→ Task item: State the number of lines in these records that include the word "string", and add nothing to it.

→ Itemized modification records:
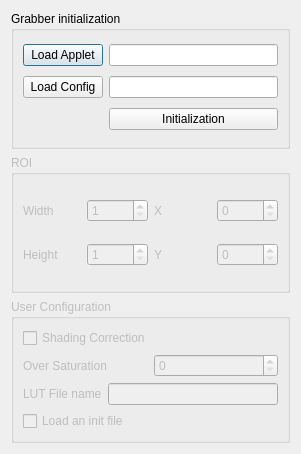
Minus-Monster/Xiso, file CGrabberDialog.ui: the form before one commit.
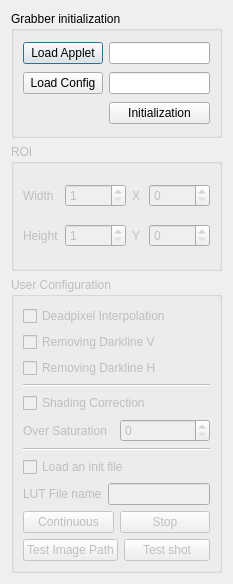
The form after the commit.

The edit to the form file:
```diff
--- a/CGrabberDialog.ui
+++ b/CGrabberDialog.ui
@@ -6,8 +6,8 @@
    <rect>
     <x>0</x>
     <y>0</y>
-    <width>301</width>
-    <height>454</height>
+    <width>233</width>
+    <height>584</height>
    </rect>
   </property>
   <property name="windowTitle">
@@ -159,7 +159,39 @@
       <string>User Configuration</string>
      </property>
      <layout class="QGridLayout" name="gridLayout_3">
-      <item row="0" column="0">
+      <item row="1" column="0">
+       <widget class="QCheckBox" name="checkBox_deadPixelInterpolation">
+        <property name="text">
+         <string>Deadpixel Interpolation</string>
+        </property>
+       </widget>
+      </item>
+      <item row="7" column="0">
+       <widget class="Line" name="line_2">
+        <property name="orientation">
+         <enum>Qt::Horizontal</enum>
+        </property>
+       </widget>
+      </item>
+      <item row="10" column="0">
+       <layout class="QHBoxLayout" name="horizontalLayout_7">
+        <item>
+         <widget class="QPushButton" name="pushButton_continuous">
+          <property name="text">
+           <string>Continuous</string>
+          </property>
+         </widget>
+        </item>
+        <item>
+         <widget class="QPushButton" name="pushButton_stop">
+          <property name="text">
+           <string>Stop</string>
+          </property>
+         </widget>
+        </item>
+       </layout>
+      </item>
+      <item row="5" column="0">
        <widget class="QCheckBox" name="checkBox_SCEnable">
         <property name="layoutDirection">
          <enum>Qt::LeftToRight</enum>
@@ -172,7 +204,21 @@
         </property>
        </widget>
       </item>
-      <item row="1" column="0">
+      <item row="3" column="0">
+       <widget class="QCheckBox" name="checkBox_removeDarkH">
+        <property name="text">
+         <string>Removing Darkline H</string>
+        </property>
+       </widget>
+      </item>
+      <item row="2" column="0">
+       <widget class="QCheckBox" name="checkBox_removeDarkV">
+        <property name="text">
+         <string>Removing Darkline V</string>
+        </property>
+       </widget>
+      </item>
+      <item row="6" column="0">
        <layout class="QHBoxLayout" name="horizontalLayout">
         <item>
          <widget class="QLabel" name="label_5">
@@ -190,7 +236,27 @@
         </item>
        </layout>
       </item>
-      <item row="2" column="0">
+      <item row="4" column="0">
+       <widget class="Line" name="line">
+        <property name="orientation">
+         <enum>Qt::Horizontal</enum>
+        </property>
+       </widget>
+      </item>
+      <item row="8" column="0">
+       <widget class="QCheckBox" name="checkBox_loadInitFile">
+        <property name="layoutDirection">
+         <enum>Qt::LeftToRight</enum>
+        </property>
+        <property name="text">
+         <string>Load an init file</string>
+        </property>
+        <property name="tristate">
+         <bool>false</bool>
+        </property>
+       </widget>
+      </item>
+      <item row="9" column="0">
        <layout class="QHBoxLayout" name="horizontalLayout_2">
         <item>
          <widget class="QLabel" name="label_6">
@@ -204,18 +270,26 @@
         </item>
        </layout>
       </item>
-      <item row="3" column="0">
-       <widget class="QCheckBox" name="checkBox_loadInitFile">
-        <property name="layoutDirection">
-         <enum>Qt::LeftToRight</enum>
-        </property>
-        <property name="text">
-         <string>Load an init file</string>
-        </property>
-        <property name="tristate">
-         <bool>false</bool>
-        </property>
-       </widget>
+      <item row="11" column="0">
+       <layout class="QHBoxLayout" name="horizontalLayout_8">
+        <item>
+         <widget class="QPushButton" name="pushButton_testPath">
+          <property name="text">
+           <string>Test Image Path</string>
+          </property>
+          <property name="checkable">
+           <bool>true</bool>
+          </property>
+         </widget>
+        </item>
+        <item>
+         <widget class="QPushButton" name="pushButton_testShot">
+          <property name="text">
+           <string>Test shot</string>
+          </property>
+         </widget>
+        </item>
+       </layout>
       </item>
      </layout>
     </widget>
```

→ Response box: 10